Looking at the records below, please work out how many lines contain the word "drawChars" and give the number alone.

☆ ☆ ☆ ☆ ☆

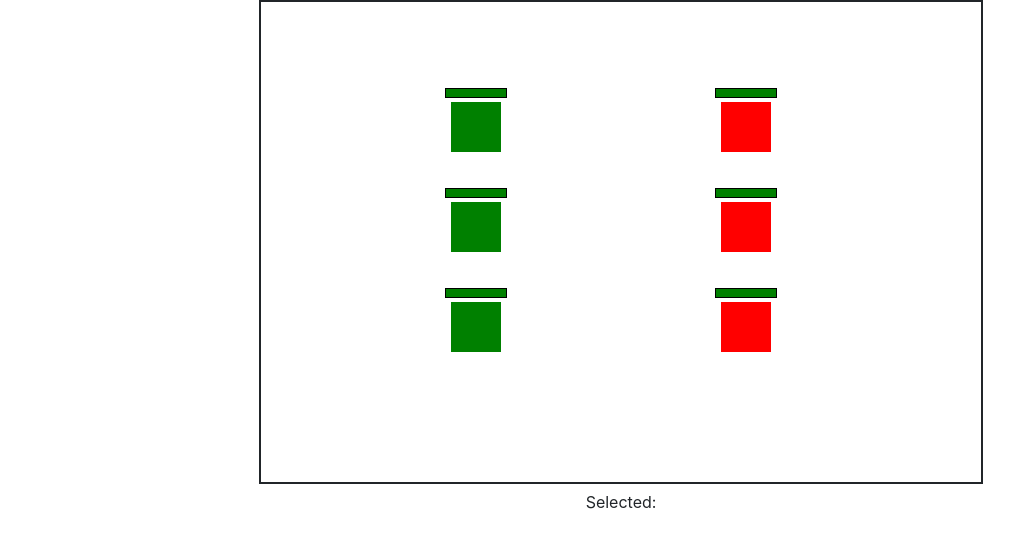
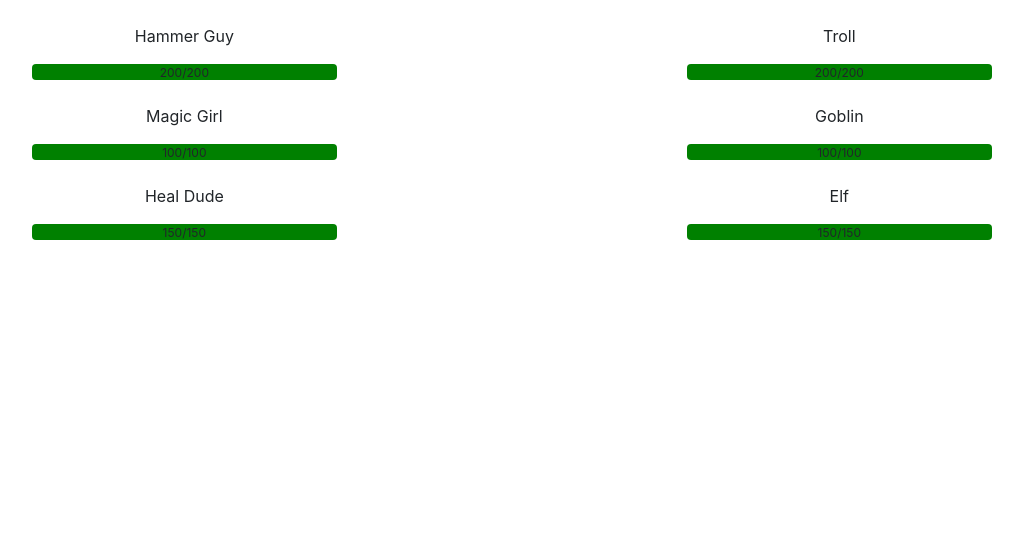
Before and after one commit to willemml/coding-comp, a plain HTML site: page index.html in a window 1280 px wide. Shown: the whole page, without its empty margins (19-1042 px from the left). Drawn offline with Linux system fonts and the light colour scheme.

Commit message:
Changing from canvas to html

```diff
--- a/assets/css/style.css
+++ b/assets/css/style.css
@@ -0,0 +1,6 @@
+.progress-value {
+    position:absolute;
+    right:0;
+    left:0;
+    font: arial;
+}
--- a/assets/js/index.js
+++ b/assets/js/index.js
@@ -8,48 +8,6 @@ var enemies = [
   [],
   []
 ]
-
-var components = []
-var canvdim = [720, 480]
-
-var myGameArea = {
-  canvas: document.getElementById('myCanvas'),
-  start: function() {
-    this.canvas.x = 0
-    this.canvas.y = 0
-    this.canvas.width = canvdim[0]
-    this.canvas.height = canvdim[1]
-    this.context = this.canvas.getContext('2d')
-    document.body.insertBefore(this.canvas, document.body.childNodes[0])
-    this.interval = setInterval(updateGameArea, 1)
-  },
-  clear: function() {
-    this.context.clearRect(0, 0, this.canvas.width, this.canvas.height)
-  }
-}
-
-function Component(width, height, color, x, y) {
-  this.update = function() {
-    var ctx
-    ctx = myGameArea.context
-    ctx.fillStyle = color
-    ctx.fillRect(x, y, width, height)
-  }
-}
-
-function Text(font, text, color, x, y, center) {
-  this.update = function() {
-    var ctx
-    ctx = myGameArea.context
-    ctx.font = font
-    if (center == true) {
-      ctx.textAlign = 'center'
-    } else {
-      ctx.textAlign = 'start'
-    }
-    ctx.fillText(text, x, y)
-  }
-}
 
 // characters[i] = [name, basehealth, health, baseattack, attackone, attacktwo, attackunlim, imagename, posx, posy, attackthree (optional), attackfour (optional), strengthened]
 // attack* = [name, damage]
@@ -62,54 +20,47 @@ enemies[0] = ['Troll', 200, 200, 'Club', '10', 'Boulder Throw', '50', 'Ground Sm
 enemies[1] = ['Goblin', 100, 100, 'Sword', '10', 'Fire Ball', '40', 'Burn', '70', 'goblin.png', 300, 150]
 enemies[2] = ['Elf', 150, 150, 'Spear', '10', 'Bow', '30', 'Snare', '50', 'elf.png', 300, 250]
 
-function updateGameArea() {
-  myGameArea.clear()
-  var i
-  for (i = 0; i < components.length; i++) {
-    components[i].update();
+function setHealthBars() {
+  for (var i = 0; i < characters.length; i++) {
+    var healthpercent = characters[i][2] / characters[i][1] * 100
+    var color = ''
+    if (healthpercent > 74) {
+      color = 'green'
+    } else if (healthpercent < 75) {
+      color = 'orange'
+    } else if (healthpercent < 25) {
+      color = 'red'
+    }
+    healthpercent += '%'
+    $('#char' + i + 'hbart').html(characters[i][2] + '/' + characters[i][1])
+    $('#char' + i + 'hbar').attr('style', 'background-color:' + color + ';width:' + healthpercent)
+  }
+  for (var i = 0; i < enemies.length; i++) {
+    var healthpercent = (enemies[i][1] * 100) / enemies[i][2]
+    var color = ''
+    if (healthpercent > 74) {
+      color = 'green'
+    } else if (healthpercent < 75) {
+      color = 'orange'
+    } else if (healthpercent < 25) {
+      color = 'red'
+    }
+    healthpercent += '%'
+    $('#en' + i + 'hbart').html(characters[i][2] + '/' + characters[i][1])
+    $('#en' + i + 'hbar').attr('style', 'background-color:' + color + ';width:' + healthpercent)
   }
 }
+setHealthBars()
 
-function drawHealthBarArea(x, y) {
-  var healthbarareawidth = 62
-  var healthbarareaheight = 9
-  var bottomy = y + healthbarareaheight
-  var rightx = x + healthbarareawidth - 1
-  components.push(new Component(healthbarareawidth, 1, 'black', x, y))
-  components.push(new Component(1, healthbarareaheight, 'black', x, y))
-  components.push(new Component(healthbarareawidth, 1, 'black', x, bottomy))
-  components.push(new Component(1, healthbarareaheight, 'black', rightx, y))
-}
-
-function drawHealthBar(x, y, basehealth, health) {
-  var healthbarwidth = 60
-  var healthbarheight = 8
-  healthpercent = (health / basehealth) * 100
-  if (healthpercent > 74) {
-    components.push(new Component((healthpercent / 100) * healthbarwidth, healthbarheight, 'green', x + 1, y + 1))
-  } else if (healthpercent > 24) {
-    components.push(new Component((healthpercent / 100) * healthbarwidth, healthbarheight, 'orange', x + 1, y + 1))
-  } else if (healthpercent < 25) {
-    components.push(new Component((healthpercent / 100) * healthbarwidth, healthbarheight, 'red', x + 1, y + 1))
+function setPlayerNames() {
+  for (var i = 0; i < characters.length; i++) {
+    $('#char' + i + 'name').html(characters[i][0])
+  }
+  for (var i = 0; i < characters.length; i++) {
+    $('#en' + i + 'name').html(enemies[i][0])
   }
 }
-
-function drawChars() {
-  components = []
-  var displacement = [160, 50] // [x, y]
-  for (var i = 0; i < characters.length; i++) {
-    components.push(new Component(50, 50, 'green', characters[i][12] + displacement[0], characters[i][13] + displacement[1]))
-    drawHealthBarArea(characters[i][12] - 6 + displacement[0], characters[i][13] - 14 + displacement[1])
-    drawHealthBar(characters[i][12] - 6 + displacement[0], characters[i][13] - 14 + displacement[1], characters[i][1], characters[i][2])
-  }
-  for (var i = 0; i < enemies.length; i++) {
-    components.push(new Component(50, 50, 'red', enemies[i][10] + displacement[0], enemies[i][11] + displacement[1]))
-    drawHealthBarArea(enemies[i][10] - 6 + displacement[0], enemies[i][11] - 14 + displacement[1])
-    drawHealthBar(enemies[i][10] - 6 + displacement[0], enemies[i][11] - 14 + displacement[1], enemies[i][1], enemies[i][2])
-  }
-  myGameArea.start()
-}
-drawChars()
+setPlayerNames()
 
 function checkHealth() {
   for (var i = 0; i < characters.length; i++) {
@@ -130,7 +81,7 @@ function checkHealth() {
       }
     }
   }
-  drawChars()
+  setHealthBars()
 }
 
 function attack(attacked, attacker, attacknum) {
--- a/index.html
+++ b/index.html
@@ -10,8 +10,80 @@
 </head>
 
 <body class="text-center">
-  <canvas id="myCanvas" width="720" height="480" style="border-style:solid;border-width:2px;"></canvas>
-  <p>Selected: </p><p id="selectedchar"></p>
+  <div>
+    <div class="row">
+      <div class="col-sm-4">
+        <div id="char0">
+          <br>
+          <p id="char0name"></p>
+          <div class="progress" style="width:75%;margin:auto;text-align:center;">
+            <span class="progress-value" id="char0hbart"></span>
+            <div id="char0hbar" class="progress-bar"></div>
+          </div>
+        </div>
+      </div>
+      <div class="col-sm-2">
+      </div>
+      <div class="col-sm-4">
+        <div id="en0">
+          <br>
+          <p id="en0name"></p>
+          <div class="progress" style="width:75%;margin: auto;">
+            <span class="progress-value" id="en0hbart"></span>
+            <div id="en0hbar" class="progress-bar"></div>
+          </div>
+        </div>
+      </div>
+    </div>
+    <div class="row">
+      <div class="col-sm-4">
+        <div id="char1">
+          <br>
+          <p id="char1name"></p>
+          <div class="progress" style="width:75%;margin: auto;">
+            <span class="progress-value" id="char1hbart"></span>
+            <div id="char1hbar" class="progress-bar"></div>
+          </div>
+        </div>
+      </div>
+      <div class="col-sm-2">
+      </div>
+      <div class="col-sm-4">
+        <div id="en1">
+          <br>
+          <p id="en1name"></p>
+          <div class="progress" style="width:75%;margin: auto;">
+            <span class="progress-value" id="en1hbart"></span>
+            <div id="en1hbar" class="progress-bar"></div>
+          </div>
+        </div>
+      </div>
+    </div>
+    <div class="row">
+      <div class="col-sm-4">
+        <div id="char2">
+          <br>
+          <p id="char2name"></p>
+          <div class="progress" style="width:75%;margin: auto;">
+            <span class="progress-value" id="char2hbart"></span>
+            <div id="char2hbar" class="progress-bar"></div>
+          </div>
+        </div>
+      </div>
+      <div class="col-sm-2">
+      </div>
+      <div class="col-sm-4">
+        <div id="en2">
+          <br>
+          <p id="en2name"></p>
+          <div class="progress" style="width:75%;margin: auto;">
+            <span class="progress-value" id="en2hbart"></span>
+            <div id="en2hbar" class="progress-bar"></div>
+          </div>
+        </div>
+      </div>
+    </div>
+  </div>
   <script src="assets/js/jquery.min.js"></script>
   <script src="assets/js/jquery-ui.min.js"></script>
   <script src="assets/js/popper.min.js"></script>
```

☆ ☆ ☆ ☆ ☆

ANSWER TO THE EXERCISE | 3